DATA IN THIS EXERCISE.
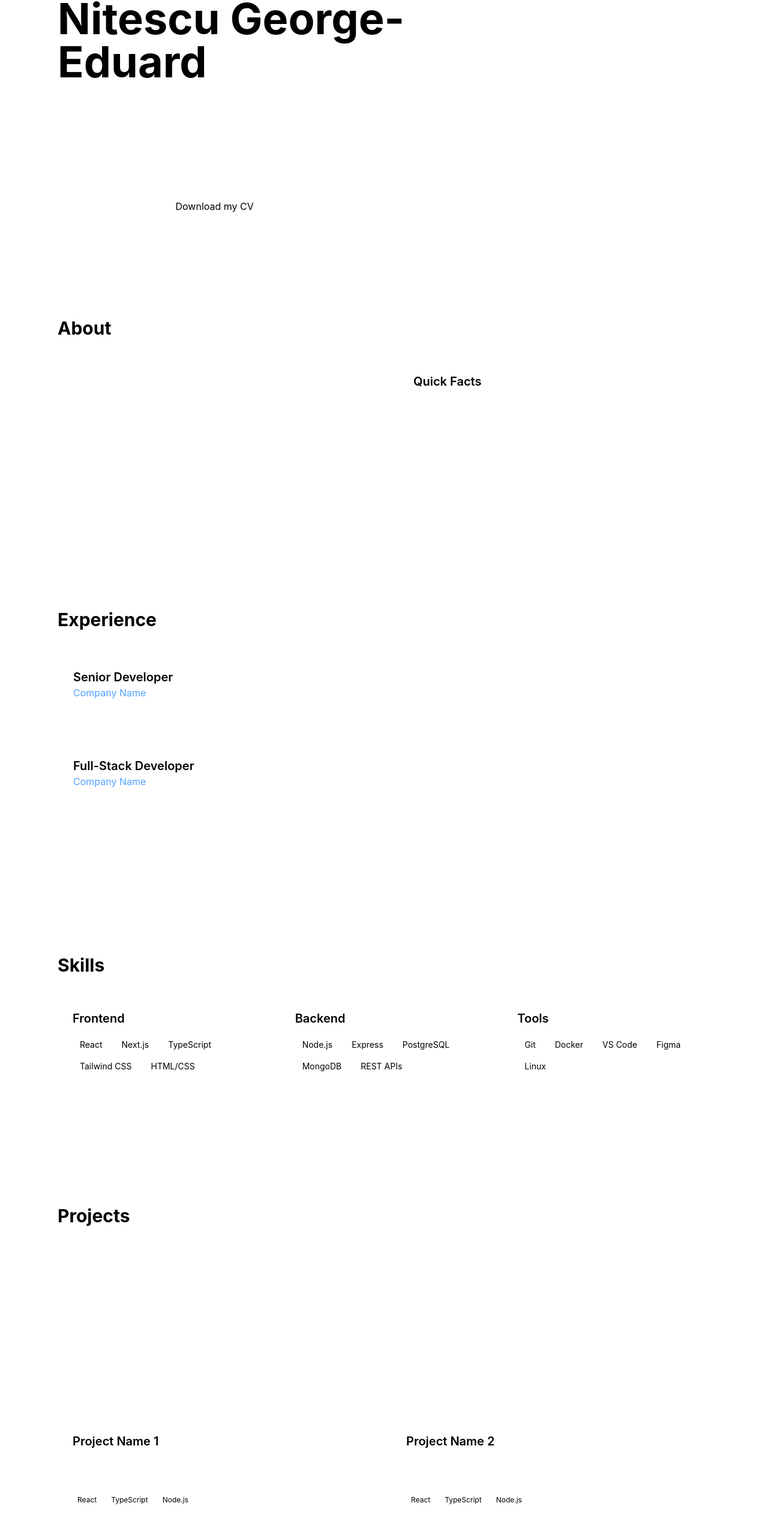
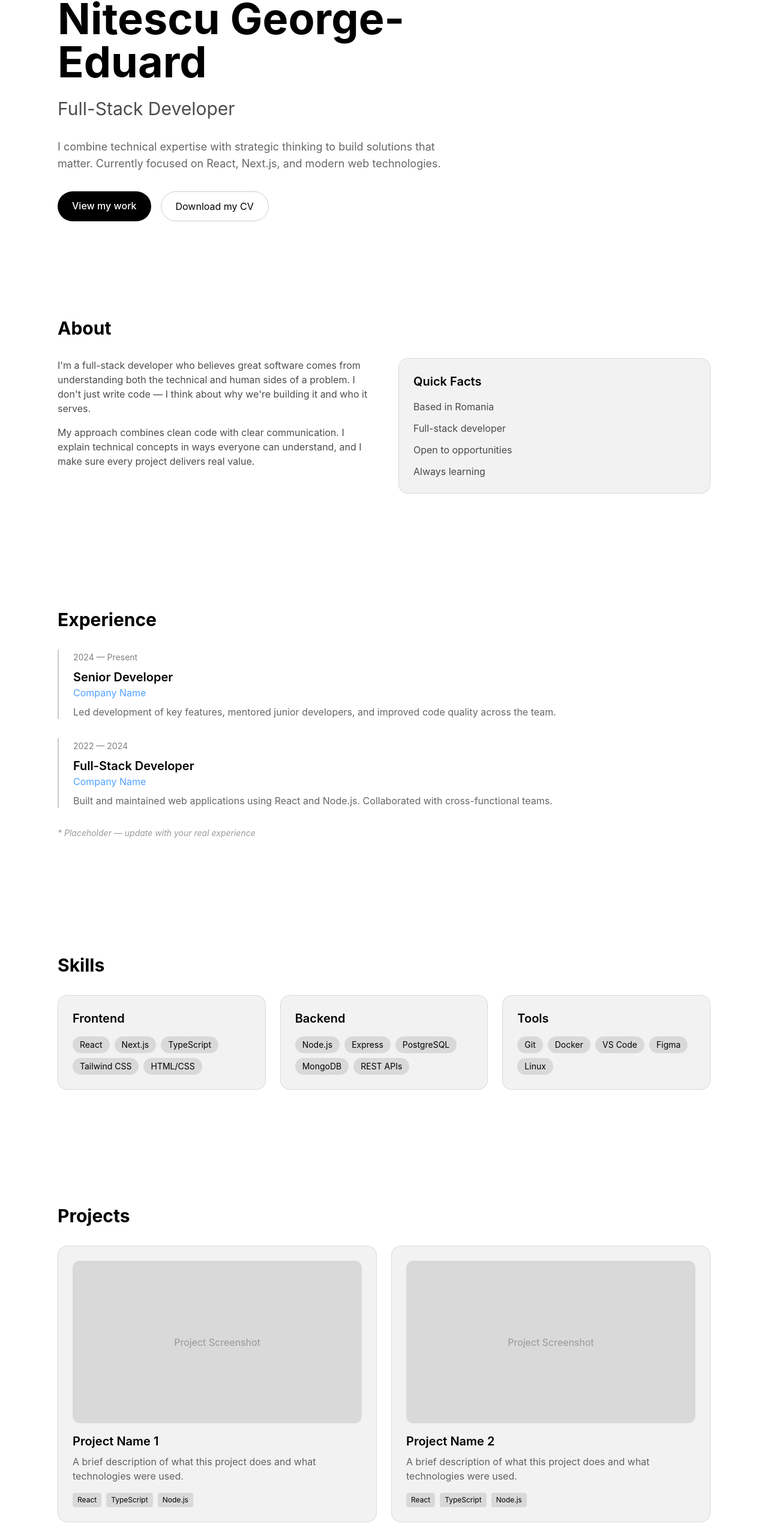
Before and after one commit to hexa325/portfolio-website, a Next.js app: page / in a window 1280 px wide. Shown: the part 173-2734 px from the top of the page at 60% size. Built offline with nearby package versions, Linux system fonts and the light colour scheme.

Commit message:
Fix: dark/light mode - use proper Tailwind dark: prefix

```diff
--- a/src/app/layout.tsx
+++ b/src/app/layout.tsx
@@ -43,7 +43,7 @@ export default function RootLayout({
 }>) {
   return (
     <html lang="en" suppressHydrationWarning>
-      <body className="bg-[#0a0a0a] text-[#ededed] dark:bg-[#0a0a0a] dark:text-[#ededed] bg-white text-black">
+      <body className="bg-white text-black dark:bg-[#0a0a0a] dark:text-[#ededed]">
         <ThemeProvider>{children}</ThemeProvider>
       </body>
     </html>
--- a/src/components/About.tsx
+++ b/src/components/About.tsx
@@ -4,21 +4,21 @@ export default function About() {
       <h2 className="text-3xl font-bold mb-8">About</h2>
       <div className="grid md:grid-cols-2 gap-12">
         <div>
-          <p className="text-white/70 dark:text-white/70 text-black/70 mb-4">
+          <p className="text-black/70 dark:text-white/70 mb-4">
             I&apos;m a full-stack developer who believes great software comes
             from understanding both the technical and human sides of a
             problem. I don&apos;t just write code — I think about why
             we&apos;re building it and who it serves.
           </p>
-          <p className="text-white/70 dark:text-white/70 text-black/70">
+          <p className="text-black/70 dark:text-white/70">
             My approach combines clean code with clear communication.
             I explain technical concepts in ways everyone can understand,
             and I make sure every project delivers real value.
           </p>
         </div>
-        <div className="bg-white/5 dark:bg-white/5 bg-black/5 rounded-2xl p-6 border border-white/10 dark:border-white/10 border-black/10">
+        <div className="bg-black/5 dark:bg-white/5 rounded-2xl p-6 border border-black/10 dark:border-white/10">
           <h3 className="text-xl font-semibold mb-4">Quick Facts</h3>
-          <ul className="space-y-3 text-white/70 dark:text-white/70 text-black/70">
+          <ul className="space-y-3 text-black/70 dark:text-white/70">
             <li>Based in Romania</li>
             <li>Full-stack developer</li>
             <li>Open to opportunities</li>
--- a/src/components/Experience.tsx
+++ b/src/components/Experience.tsx
@@ -3,30 +3,30 @@ export default function Experience() {
     <section id="experience" className="section-padding section-container">
       <h2 className="text-3xl font-bold mb-8">Experience</h2>
       <div className="space-y-8">
-        <div className="border-l-2 border-white/20 dark:border-white/20 border-black/20 pl-6">
-          <span className="text-sm text-white/50 dark:text-white/50 text-black/50">
+        <div className="border-l-2 border-black/20 dark:border-white/20 pl-6">
+          <span className="text-sm text-black/50 dark:text-white/50">
             2024 — Present
           </span>
           <h3 className="text-xl font-semibold mt-2">Senior Developer</h3>
           <p className="text-blue-400">Company Name</p>
-          <p className="text-white/60 dark:text-white/60 text-black/60 mt-2">
+          <p className="text-black/60 dark:text-white/60 mt-2">
             Led development of key features, mentored junior developers, and
             improved code quality across the team.
           </p>
         </div>
-        <div className="border-l-2 border-white/20 dark:border-white/20 border-black/20 pl-6">
-          <span className="text-sm text-white/50 dark:text-white/50 text-black/50">
+        <div className="border-l-2 border-black/20 dark:border-white/20 pl-6">
+          <span className="text-sm text-black/50 dark:text-white/50">
             2022 — 2024
           </span>
           <h3 className="text-xl font-semibold mt-2">Full-Stack Developer</h3>
           <p className="text-blue-400">Company Name</p>
-          <p className="text-white/60 dark:text-white/60 text-black/60 mt-2">
+          <p className="text-black/60 dark:text-white/60 mt-2">
             Built and maintained web applications using React and Node.js.
             Collaborated with cross-functional teams.
           </p>
         </div>
       </div>
-      <p className="text-white/40 dark:text-white/40 text-black/40 mt-8 text-sm italic">
+      <p className="text-black/40 dark:text-white/40 mt-8 text-sm italic">
         * Placeholder — update with your real experience
       </p>
     </section>
--- a/src/components/Footer.tsx
+++ b/src/components/Footer.tsx
@@ -1,7 +1,7 @@
 export default function Footer() {
   return (
-    <footer className="py-8 border-t border-white/10 dark:border-white/10 border-black/10">
-      <div className="section-container text-center text-white/50 dark:text-white/50 text-black/50 text-sm">
+    <footer className="py-8 border-t border-black/10 dark:border-white/10">
+      <div className="section-container text-center text-black/50 dark:text-white/50 text-sm">
         <p>&copy; 2026 Nitescu George-Eduard. All rights reserved.</p>
       </div>
     </footer>
--- a/src/components/Hero.tsx
+++ b/src/components/Hero.tsx
@@ -6,10 +6,10 @@ export default function Hero() {
         <h1 className="text-5xl md:text-7xl font-bold mb-6">
           Nitescu George-Eduard
         </h1>
-        <h2 className="text-2xl md:text-3xl text-white/70 dark:text-white/70 text-black/70 mb-8">
+        <h2 className="text-2xl md:text-3xl text-black/70 dark:text-white/70 mb-8">
           Full-Stack Developer
         </h2>
-        <p className="text-lg text-white/60 dark:text-white/60 text-black/60 mb-8 max-w-2xl">
+        <p className="text-lg text-black/60 dark:text-white/60 mb-8 max-w-2xl">
           I combine technical expertise with strategic thinking to build
           solutions that matter. Currently focused on React, Next.js, and
           modern web technologies.
@@ -17,13 +17,13 @@ export default function Hero() {
         <div className="flex gap-4">
           <a
             href="#projects"
-            className="px-6 py-3 bg-white text-black dark:bg-white dark:text-black bg-black text-white dark:bg-black dark:text-white rounded-full hover:opacity-90 transition-colors font-medium"
+            className="px-6 py-3 bg-black text-white dark:bg-white dark:text-black rounded-full hover:opacity-90 transition-colors font-medium"
           >
             View my work
           </a>
           <a
             href="#contact"
-            className="px-6 py-3 border border-white/20 dark:border-white/20 border-black/20 rounded-full hover:bg-white/10 dark:hover:bg-white/10 hover:bg-black/10 transition-colors"
+            className="px-6 py-3 border border-black/20 dark:border-white/20 rounded-full hover:bg-black/10 dark:hover:bg-white/10 transition-colors"
           >
             Download my CV
           </a>
--- a/src/components/Projects.tsx
+++ b/src/components/Projects.tsx
@@ -6,11 +6,11 @@ export default function Projects() {
         {[1, 2, 3, 4].map((i) => (
           <div
             key={i}
-            className="bg-white/5 dark:bg-white/5 bg-black/5 rounded-2xl p-6 border border-white/10 dark:border-white/10 border-black/10 hover:border-white/30 dark:hover:border-white/30 hover:border-black/30 transition-colors group"
+            className="bg-black/5 dark:bg-white/5 rounded-2xl p-6 border border-black/10 dark:border-white/10 hover:border-black/30 dark:hover:border-white/30 transition-colors group"
           >
-            <div className="aspect-video bg-white/10 dark:bg-white/10 bg-black/10 rounded-xl mb-4 flex items-center justify-center">
+            <div className="aspect-video bg-black/10 dark:bg-white/10 rounded-xl mb-4 flex items-center justify-center">
               <span
-                className="text-white/30 dark:text-white/30 text-black/30"
+                className="text-black/30 dark:text-white/30"
                 role="img"
                 aria-label="Project screenshot placeholder"
               >
@@ -20,25 +20,25 @@ export default function Projects() {
             <h3 className="text-xl font-semibold mb-2 group-hover:text-blue-400 transition-colors">
               Project Name {i}
             </h3>
-            <p className="text-white/60 dark:text-white/60 text-black/60 mb-4">
+            <p className="text-black/60 dark:text-white/60 mb-4">
               A brief description of what this project does and what
               technologies were used.
             </p>
             <div className="flex gap-2">
-              <span className="px-2 py-1 bg-white/10 dark:bg-white/10 bg-black/10 rounded text-xs">
+              <span className="px-2 py-1 bg-black/10 dark:bg-white/10 rounded text-xs">
                 React
               </span>
-              <span className="px-2 py-1 bg-white/10 dark:bg-white/10 bg-black/10 rounded text-xs">
+              <span className="px-2 py-1 bg-black/10 dark:bg-white/10 rounded text-xs">
                 TypeScript
               </span>
-              <span className="px-2 py-1 bg-white/10 dark:bg-white/10 bg-black/10 rounded text-xs">
+              <span className="px-2 py-1 bg-black/10 dark:bg-white/10 rounded text-xs">
                 Node.js
               </span>
             </div>
           </div>
         ))}
       </div>
-      <p className="text-white/40 dark:text-white/40 text-black/40 mt-8 text-sm italic">
+      <p className="text-black/40 dark:text-white/40 mt-8 text-sm italic">
         * Placeholders — update with your real projects
       </p>
     </section>
--- a/src/components/ScrollToTop.tsx
+++ b/src/components/ScrollToTop.tsx
@@ -28,7 +28,7 @@ export default function ScrollToTop() {
   return (
     <button
       onClick={scrollToTop}
-      className={`fixed bottom-8 right-8 w-12 h-12 rounded-full bg-white text-black dark:bg-white dark:text-black bg-black text-white dark:bg-black dark:text-white shadow-lg hover:opacity-90 transition-all duration-300 z-50 ${
+      className={`fixed bottom-8 right-8 w-12 h-12 rounded-full bg-black text-white dark:bg-white dark:text-black shadow-lg hover:opacity-90 transition-all duration-300 z-50 ${
         isVisible ? "opacity-100 translate-y-0" : "opacity-0 translate-y-10 pointer-events-none"
       }`}
       aria-label="Scroll to top"
--- a/src/components/Skills.tsx
+++ b/src/components/Skills.tsx
@@ -21,14 +21,14 @@ export default function Skills() {
         {skillCategories.map((category) => (
           <div
             key={category.title}
-            className="bg-white/5 dark:bg-white/5 bg-black/5 rounded-2xl p-6 border border-white/10 dark:border-white/10 border-black/10"
+            className="bg-black/5 dark:bg-white/5 rounded-2xl p-6 border border-black/10 dark:border-white/10"
           >
             <h3 className="text-xl font-semibold mb-4">{category.title}</h3>
             <div className="flex flex-wrap gap-2">
               {category.skills.map((skill) => (
                 <span
                   key={skill}
-                  className="px-3 py-1 bg-white/10 dark:bg-white/10 bg-black/10 rounded-full text-sm"
+                  className="px-3 py-1 bg-black/10 dark:bg-white/10 rounded-full text-sm"
                 >
                   {skill}
                 </span>
```
Also changed, not shown: src/components/Contact.tsx (+5 -5 lines), src/components/ContactForm.tsx (+4 -7 lines), src/components/Navbar.tsx (+13 -13 lines).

TASK STATEMENT. State the number of lines in the listing that include the word "items", without any other text.

FINISHED EXERCISE. 2